All lines in the records that carry the string "html" are to be shown.
____________________
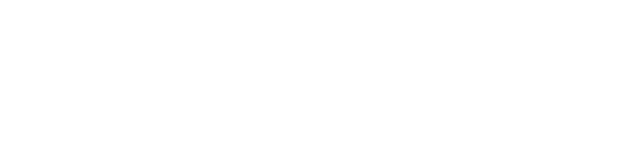
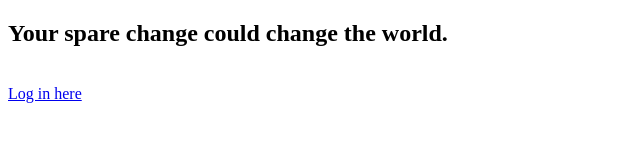
Before and after one commit to oohsimiii/thinking, a plain HTML site: page templates/LoginHandler.html in a window 1280 px wide. Shown: the whole page, without its empty margins (0-640 px from the left). Drawn offline with Linux system fonts and the light colour scheme; files that its build step writes are made by us from their sources.

Commit message:
loginhandler

```diff
--- a/templates/LoginHandler.html
+++ b/templates/LoginHandler.html
@@ -1,10 +1,14 @@
 <!DOCTYPE html>
 <html>
   <head>
-    <title>Donation$</title>
+    <title>Login Page</title>
     <link rel="stylesheet" href="LoginHandler.css">
   </head>
   <body>
-
+    <h2>Your spare change could change the world.</h2>
+  </body>
+  <br>
+  <body>
+    <a href="url"> Log in here </a>
   </body>
 </html>
```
____________________
Finished task:
Before and after one commit to oohsimiii/thinking, a plain HTML site: page templates/LoginHandler.html in a window 1280 px wide. Shown: the whole page, without its empty margins (0-640 px from the left). Drawn offline with Linux system fonts and the light colour scheme; files that its build step writes are made by us from their sources.
--- a/templates/LoginHandler.html
+++ b/templates/LoginHandler.html
 <!DOCTYPE html>
 <html>
 </html>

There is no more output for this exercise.